Available data:
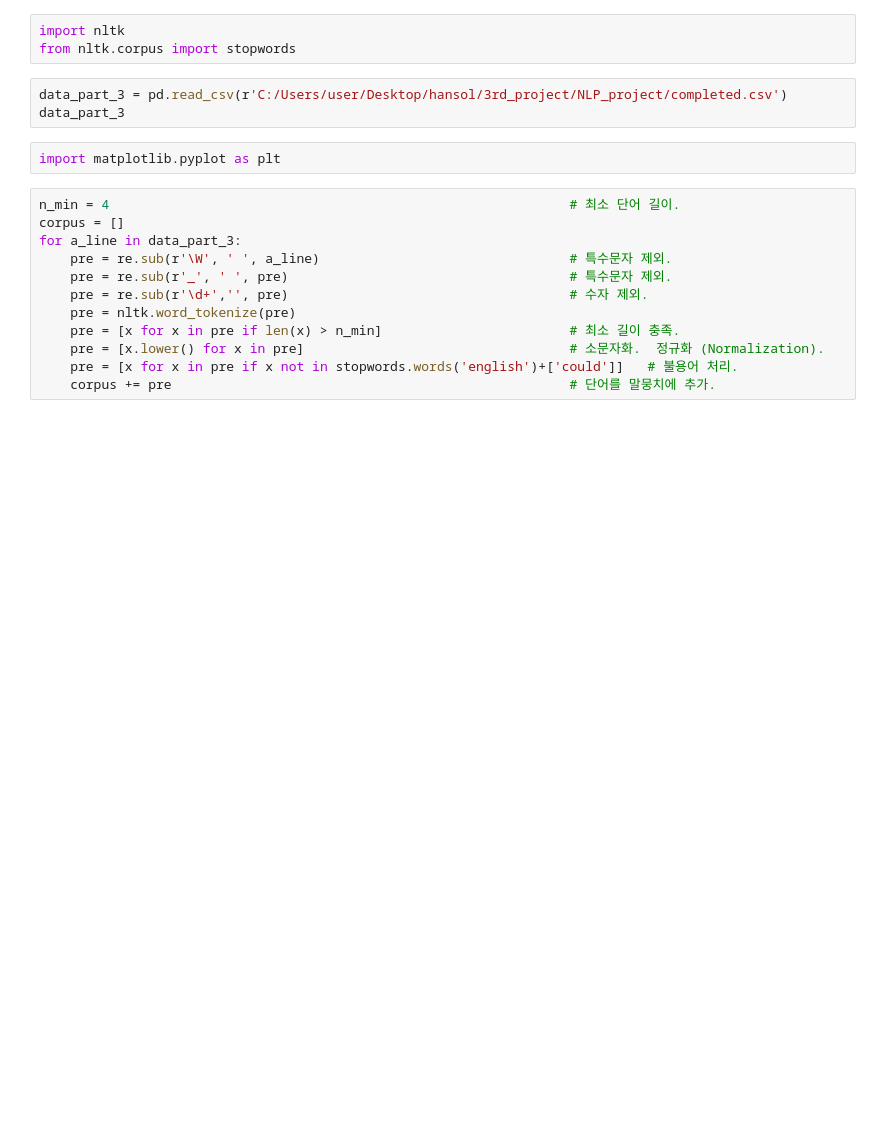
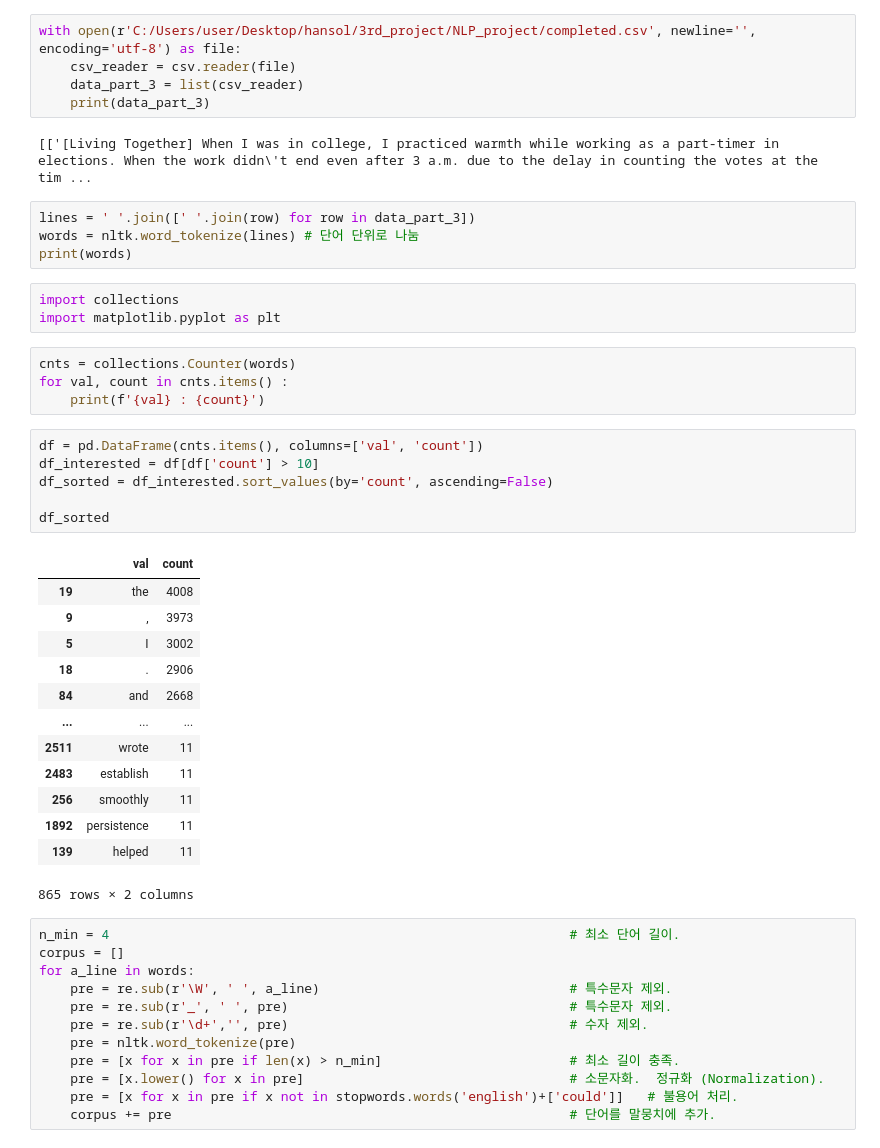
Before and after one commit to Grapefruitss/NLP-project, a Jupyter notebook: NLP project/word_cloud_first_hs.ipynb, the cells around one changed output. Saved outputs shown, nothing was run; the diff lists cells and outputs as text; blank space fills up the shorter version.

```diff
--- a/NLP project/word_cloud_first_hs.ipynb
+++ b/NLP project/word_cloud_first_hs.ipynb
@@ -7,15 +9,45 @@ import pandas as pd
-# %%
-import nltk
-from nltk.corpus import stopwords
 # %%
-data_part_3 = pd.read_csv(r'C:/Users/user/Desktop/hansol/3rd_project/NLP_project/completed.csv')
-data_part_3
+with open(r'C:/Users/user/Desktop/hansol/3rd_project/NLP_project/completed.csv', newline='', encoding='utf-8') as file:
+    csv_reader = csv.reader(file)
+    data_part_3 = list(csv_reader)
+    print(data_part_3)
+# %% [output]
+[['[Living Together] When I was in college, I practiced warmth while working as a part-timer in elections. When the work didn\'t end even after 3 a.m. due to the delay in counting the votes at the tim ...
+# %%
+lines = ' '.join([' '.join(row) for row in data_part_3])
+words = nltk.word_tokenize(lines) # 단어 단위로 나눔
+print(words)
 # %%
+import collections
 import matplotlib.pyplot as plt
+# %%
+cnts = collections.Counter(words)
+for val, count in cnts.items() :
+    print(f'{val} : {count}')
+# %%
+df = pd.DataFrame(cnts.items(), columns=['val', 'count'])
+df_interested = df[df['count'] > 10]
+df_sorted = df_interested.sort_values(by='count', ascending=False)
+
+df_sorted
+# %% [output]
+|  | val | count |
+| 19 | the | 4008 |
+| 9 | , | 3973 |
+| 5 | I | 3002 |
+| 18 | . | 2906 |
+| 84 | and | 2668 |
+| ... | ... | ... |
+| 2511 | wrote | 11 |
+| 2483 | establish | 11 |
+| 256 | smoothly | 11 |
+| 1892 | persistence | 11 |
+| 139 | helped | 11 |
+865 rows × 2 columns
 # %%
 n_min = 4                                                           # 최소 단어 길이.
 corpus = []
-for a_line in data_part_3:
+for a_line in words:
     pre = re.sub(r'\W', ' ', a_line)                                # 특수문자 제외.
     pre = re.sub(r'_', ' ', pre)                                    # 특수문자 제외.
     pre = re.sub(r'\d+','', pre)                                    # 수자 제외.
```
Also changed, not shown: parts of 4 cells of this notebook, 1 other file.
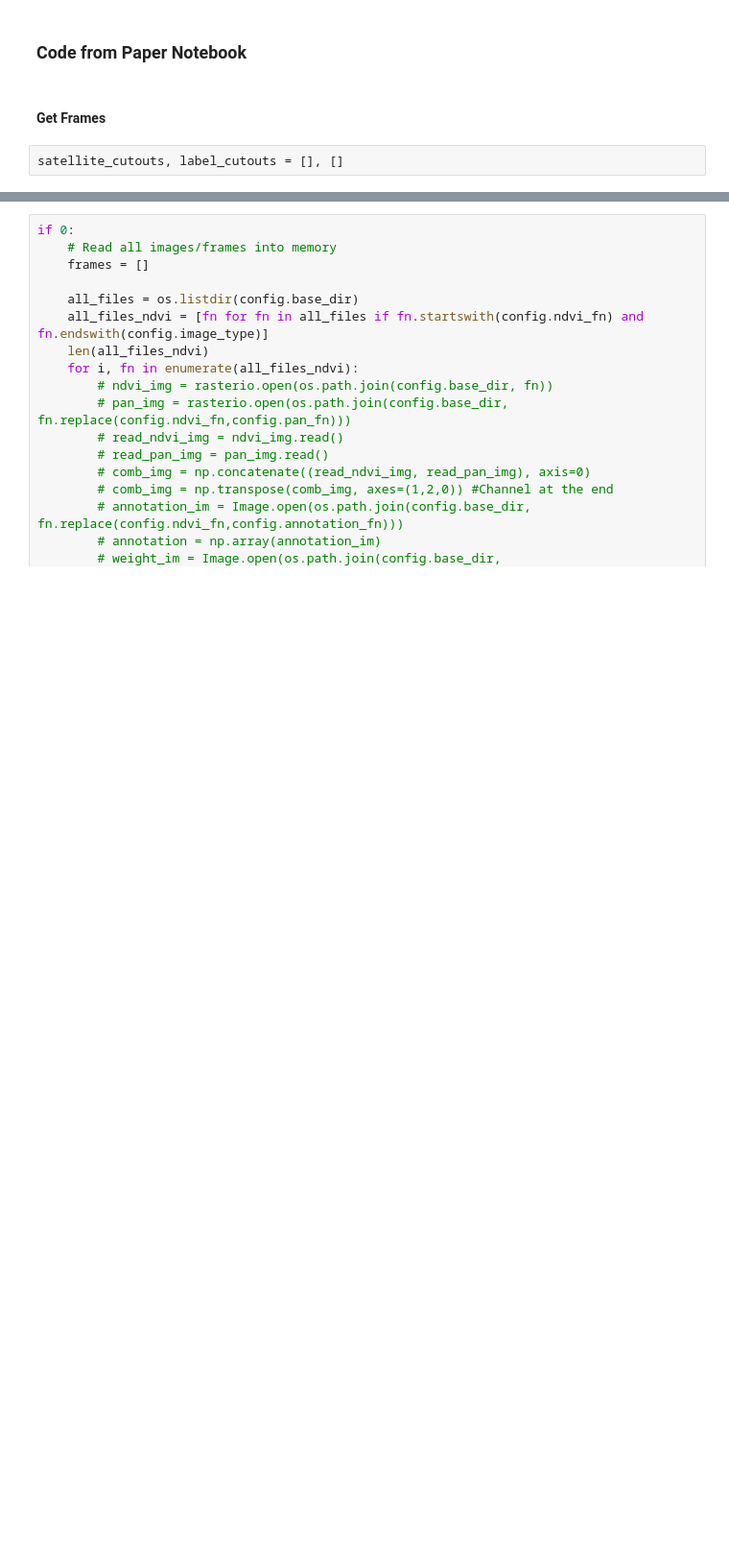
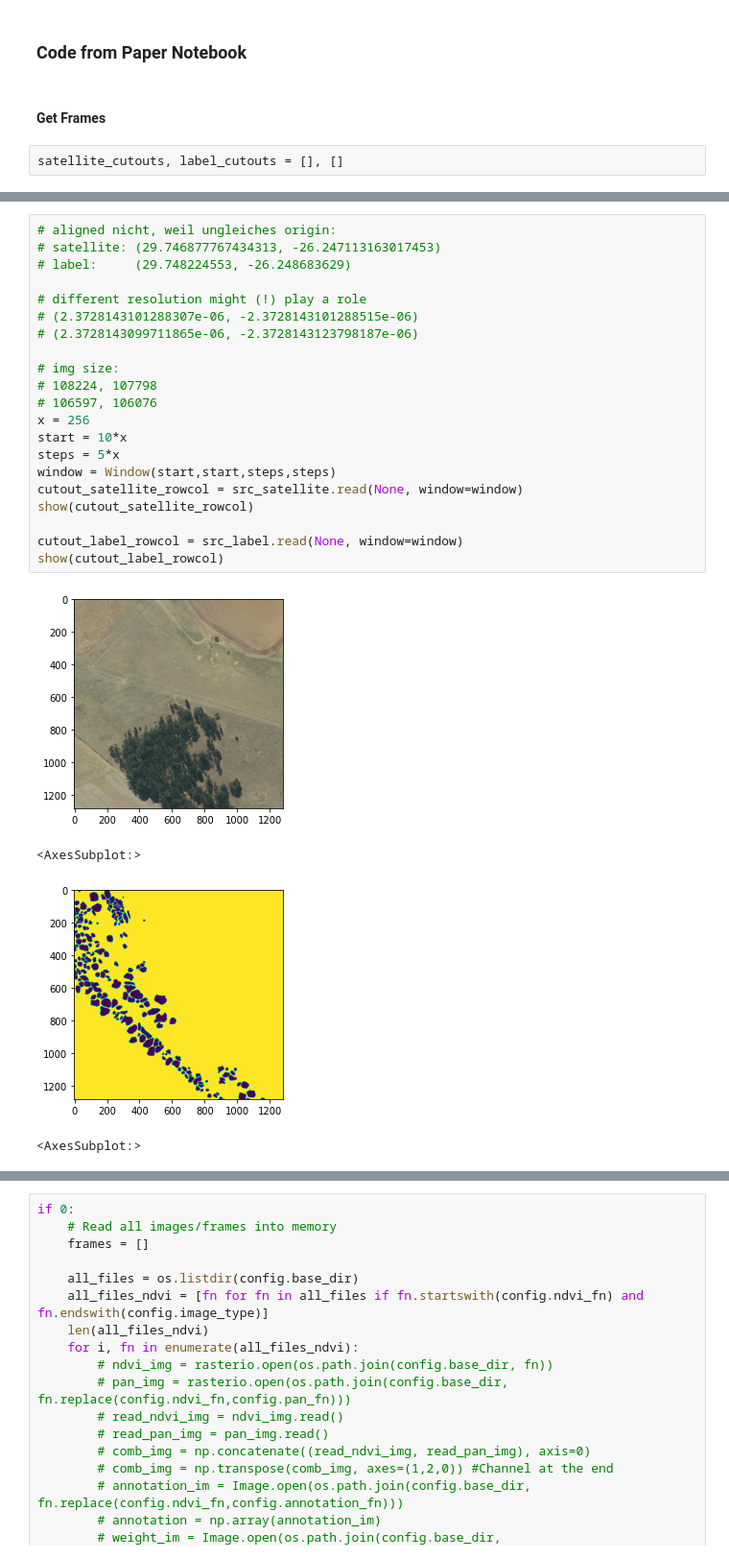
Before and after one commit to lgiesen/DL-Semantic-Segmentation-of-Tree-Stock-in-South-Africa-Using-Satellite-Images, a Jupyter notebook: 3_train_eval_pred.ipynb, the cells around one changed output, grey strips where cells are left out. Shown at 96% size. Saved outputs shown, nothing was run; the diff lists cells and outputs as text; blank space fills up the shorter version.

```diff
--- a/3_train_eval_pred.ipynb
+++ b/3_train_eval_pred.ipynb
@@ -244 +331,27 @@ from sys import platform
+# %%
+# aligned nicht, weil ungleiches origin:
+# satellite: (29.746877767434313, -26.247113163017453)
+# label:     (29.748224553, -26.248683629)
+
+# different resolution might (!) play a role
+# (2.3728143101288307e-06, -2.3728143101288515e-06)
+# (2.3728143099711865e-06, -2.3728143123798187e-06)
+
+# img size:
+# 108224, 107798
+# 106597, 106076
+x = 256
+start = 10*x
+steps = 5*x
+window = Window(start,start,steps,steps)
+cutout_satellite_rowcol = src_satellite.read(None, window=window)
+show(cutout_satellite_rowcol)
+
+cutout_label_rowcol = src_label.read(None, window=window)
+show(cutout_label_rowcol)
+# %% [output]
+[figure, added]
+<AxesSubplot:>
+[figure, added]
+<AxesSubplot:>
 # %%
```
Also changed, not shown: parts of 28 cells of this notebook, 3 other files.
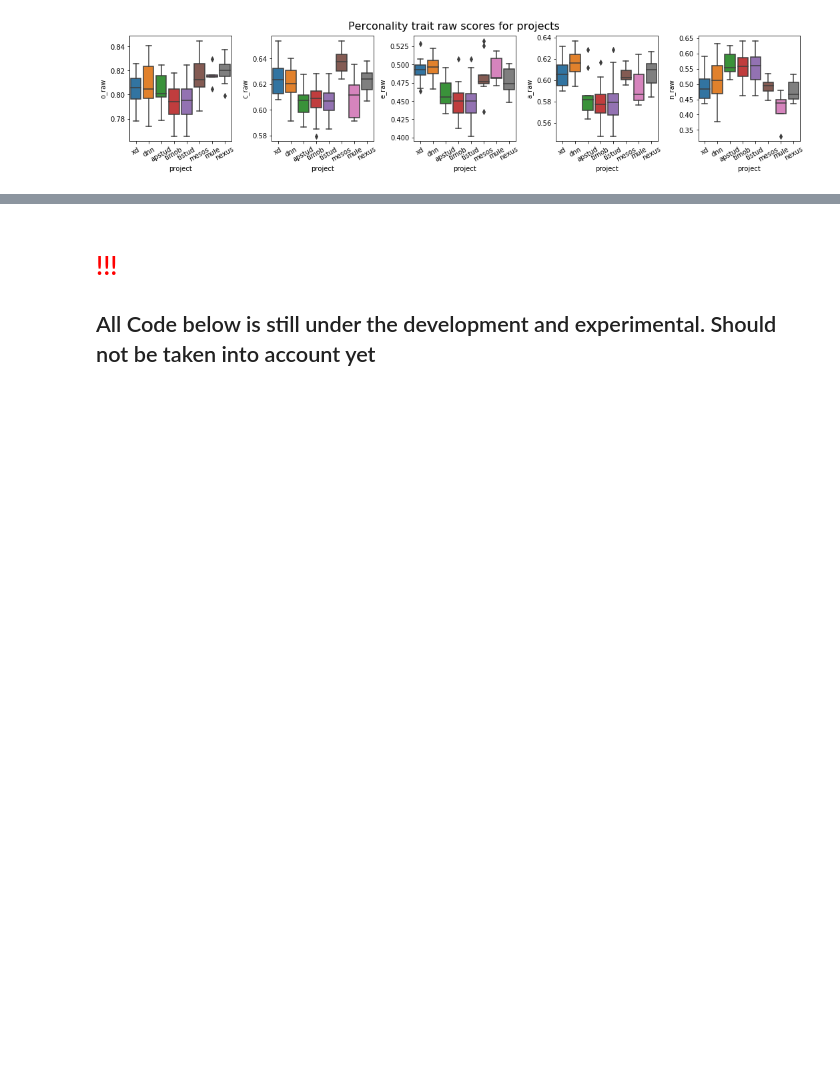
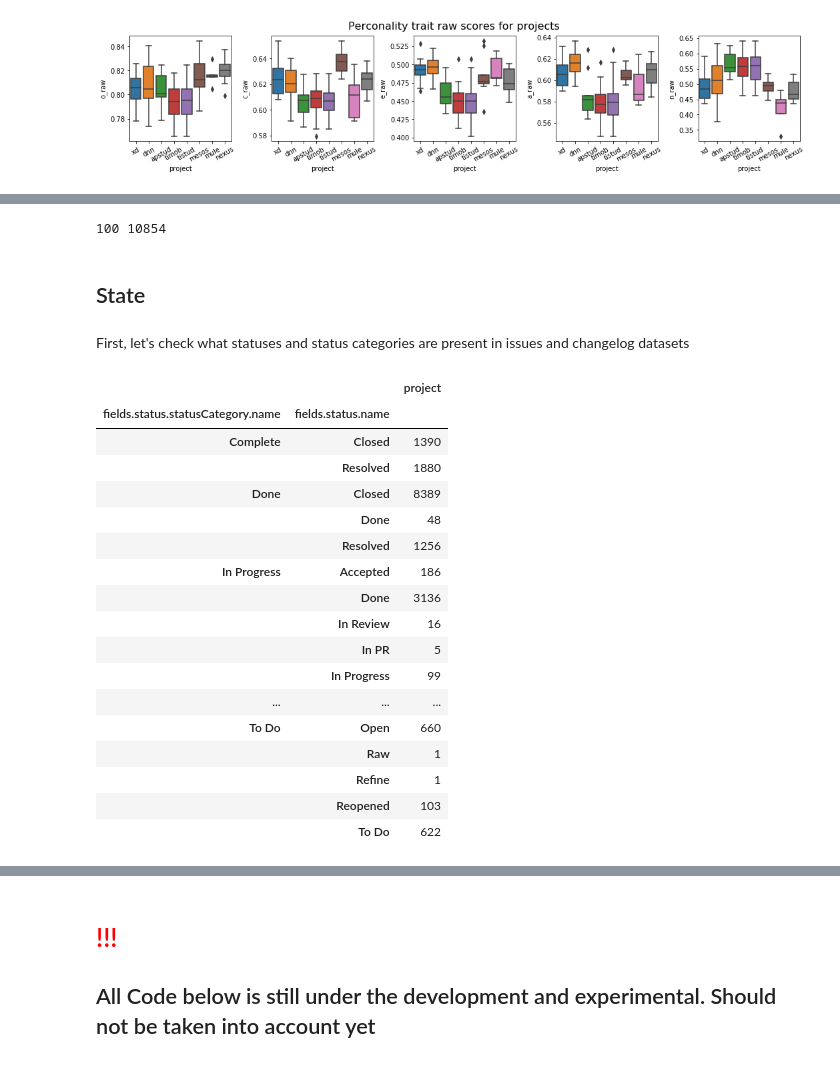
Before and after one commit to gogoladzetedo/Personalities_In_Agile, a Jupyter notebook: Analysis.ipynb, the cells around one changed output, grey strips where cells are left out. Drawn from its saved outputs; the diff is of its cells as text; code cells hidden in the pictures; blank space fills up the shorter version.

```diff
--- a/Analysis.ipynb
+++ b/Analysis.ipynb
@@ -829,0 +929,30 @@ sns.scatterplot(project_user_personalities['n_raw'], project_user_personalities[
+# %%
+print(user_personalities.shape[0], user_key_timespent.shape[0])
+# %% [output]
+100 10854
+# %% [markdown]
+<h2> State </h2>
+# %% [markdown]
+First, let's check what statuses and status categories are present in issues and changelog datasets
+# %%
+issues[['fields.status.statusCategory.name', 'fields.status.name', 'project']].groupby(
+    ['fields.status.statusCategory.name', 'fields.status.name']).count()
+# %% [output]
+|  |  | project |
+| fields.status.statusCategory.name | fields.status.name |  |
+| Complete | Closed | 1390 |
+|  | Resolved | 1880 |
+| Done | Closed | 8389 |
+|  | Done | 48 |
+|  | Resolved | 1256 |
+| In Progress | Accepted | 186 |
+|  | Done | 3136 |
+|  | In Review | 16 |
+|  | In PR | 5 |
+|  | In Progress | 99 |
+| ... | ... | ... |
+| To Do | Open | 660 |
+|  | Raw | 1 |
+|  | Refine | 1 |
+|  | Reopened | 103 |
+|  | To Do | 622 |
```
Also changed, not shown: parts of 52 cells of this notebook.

Work request: The listing above is to be set down word for word, without its images.

Response for this exercise:
Before and after one commit to Grapefruitss/NLP-project, a Jupyter notebook: NLP project/word_cloud_first_hs.ipynb, the cells around one changed output. Saved outputs shown, nothing was run; the diff lists cells and outputs as text; blank space fills up the shorter version.

```diff
--- a/NLP project/word_cloud_first_hs.ipynb
+++ b/NLP project/word_cloud_first_hs.ipynb
@@ -7,15 +9,45 @@ import pandas as pd
-# %%
-import nltk
-from nltk.corpus import stopwords
 # %%
-data_part_3 = pd.read_csv(r'C:/Users/user/Desktop/hansol/3rd_project/NLP_project/completed.csv')
-data_part_3
+with open(r'C:/Users/user/Desktop/hansol/3rd_project/NLP_project/completed.csv', newline='', encoding='utf-8') as file:
+    csv_reader = csv.reader(file)
+    data_part_3 = list(csv_reader)
+    print(data_part_3)
+# %% [output]
+[['[Living Together] When I was in college, I practiced warmth while working as a part-timer in elections. When the work didn\'t end even after 3 a.m. due to the delay in counting the votes at the tim ...
+# %%
+lines = ' '.join([' '.join(row) for row in data_part_3])
+words = nltk.word_tokenize(lines) # 단어 단위로 나눔
+print(words)
 # %%
+import collections
 import matplotlib.pyplot as plt
+# %%
+cnts = collections.Counter(words)
+for val, count in cnts.items() :
+    print(f'{val} : {count}')
+# %%
+df = pd.DataFrame(cnts.items(), columns=['val', 'count'])
+df_interested = df[df['count'] > 10]
+df_sorted = df_interested.sort_values(by='count', ascending=False)
+
+df_sorted
+# %% [output]
+|  | val | count |
+| 19 | the | 4008 |
+| 9 | , | 3973 |
+| 5 | I | 3002 |
+| 18 | . | 2906 |
+| 84 | and | 2668 |
+| ... | ... | ... |
+| 2511 | wrote | 11 |
+| 2483 | establish | 11 |
+| 256 | smoothly | 11 |
+| 1892 | persistence | 11 |
+| 139 | helped | 11 |
+865 rows × 2 columns
 # %%
 n_min = 4                                                           # 최소 단어 길이.
 corpus = []
-for a_line in data_part_3:
+for a_line in words:
     pre = re.sub(r'\W', ' ', a_line)                                # 특수문자 제외.
     pre = re.sub(r'_', ' ', pre)                                    # 특수문자 제외.
     pre = re.sub(r'\d+','', pre)                                    # 수자 제외.
```
Also changed, not shown: parts of 4 cells of this notebook, 1 other file.
Before and after one commit to lgiesen/DL-Semantic-Segmentation-of-Tree-Stock-in-South-Africa-Using-Satellite-Images, a Jupyter notebook: 3_train_eval_pred.ipynb, the cells around one changed output, grey strips where cells are left out. Shown at 96% size. Saved outputs shown, nothing was run; the diff lists cells and outputs as text; blank space fills up the shorter version.

```diff
--- a/3_train_eval_pred.ipynb
+++ b/3_train_eval_pred.ipynb
@@ -244 +331,27 @@ from sys import platform
+# %%
+# aligned nicht, weil ungleiches origin:
+# satellite: (29.746877767434313, -26.247113163017453)
+# label:     (29.748224553, -26.248683629)
+
+# different resolution might (!) play a role
+# (2.3728143101288307e-06, -2.3728143101288515e-06)
+# (2.3728143099711865e-06, -2.3728143123798187e-06)
+
+# img size:
+# 108224, 107798
+# 106597, 106076
+x = 256
+start = 10*x
+steps = 5*x
+window = Window(start,start,steps,steps)
+cutout_satellite_rowcol = src_satellite.read(None, window=window)
+show(cutout_satellite_rowcol)
+
+cutout_label_rowcol = src_label.read(None, window=window)
+show(cutout_label_rowcol)
+# %% [output]
+[figure, added]
+<AxesSubplot:>
+[figure, added]
+<AxesSubplot:>
 # %%
```
Also changed, not shown: parts of 28 cells of this notebook, 3 other files.
Before and after one commit to gogoladzetedo/Personalities_In_Agile, a Jupyter notebook: Analysis.ipynb, the cells around one changed output, grey strips where cells are left out. Drawn from its saved outputs; the diff is of its cells as text; code cells hidden in the pictures; blank space fills up the shorter version.

```diff
--- a/Analysis.ipynb
+++ b/Analysis.ipynb
@@ -829,0 +929,30 @@ sns.scatterplot(project_user_personalities['n_raw'], project_user_personalities[
+# %%
+print(user_personalities.shape[0], user_key_timespent.shape[0])
+# %% [output]
+100 10854
+# %% [markdown]
+<h2> State </h2>
+# %% [markdown]
+First, let's check what statuses and status categories are present in issues and changelog datasets
+# %%
+issues[['fields.status.statusCategory.name', 'fields.status.name', 'project']].groupby(
+    ['fields.status.statusCategory.name', 'fields.status.name']).count()
+# %% [output]
+|  |  | project |
+| fields.status.statusCategory.name | fields.status.name |  |
+| Complete | Closed | 1390 |
+|  | Resolved | 1880 |
+| Done | Closed | 8389 |
+|  | Done | 48 |
+|  | Resolved | 1256 |
+| In Progress | Accepted | 186 |
+|  | Done | 3136 |
+|  | In Review | 16 |
+|  | In PR | 5 |
+|  | In Progress | 99 |
+| ... | ... | ... |
+| To Do | Open | 660 |
+|  | Raw | 1 |
+|  | Refine | 1 |
+|  | Reopened | 103 |
+|  | To Do | 622 |
```
Also changed, not shown: parts of 52 cells of this notebook.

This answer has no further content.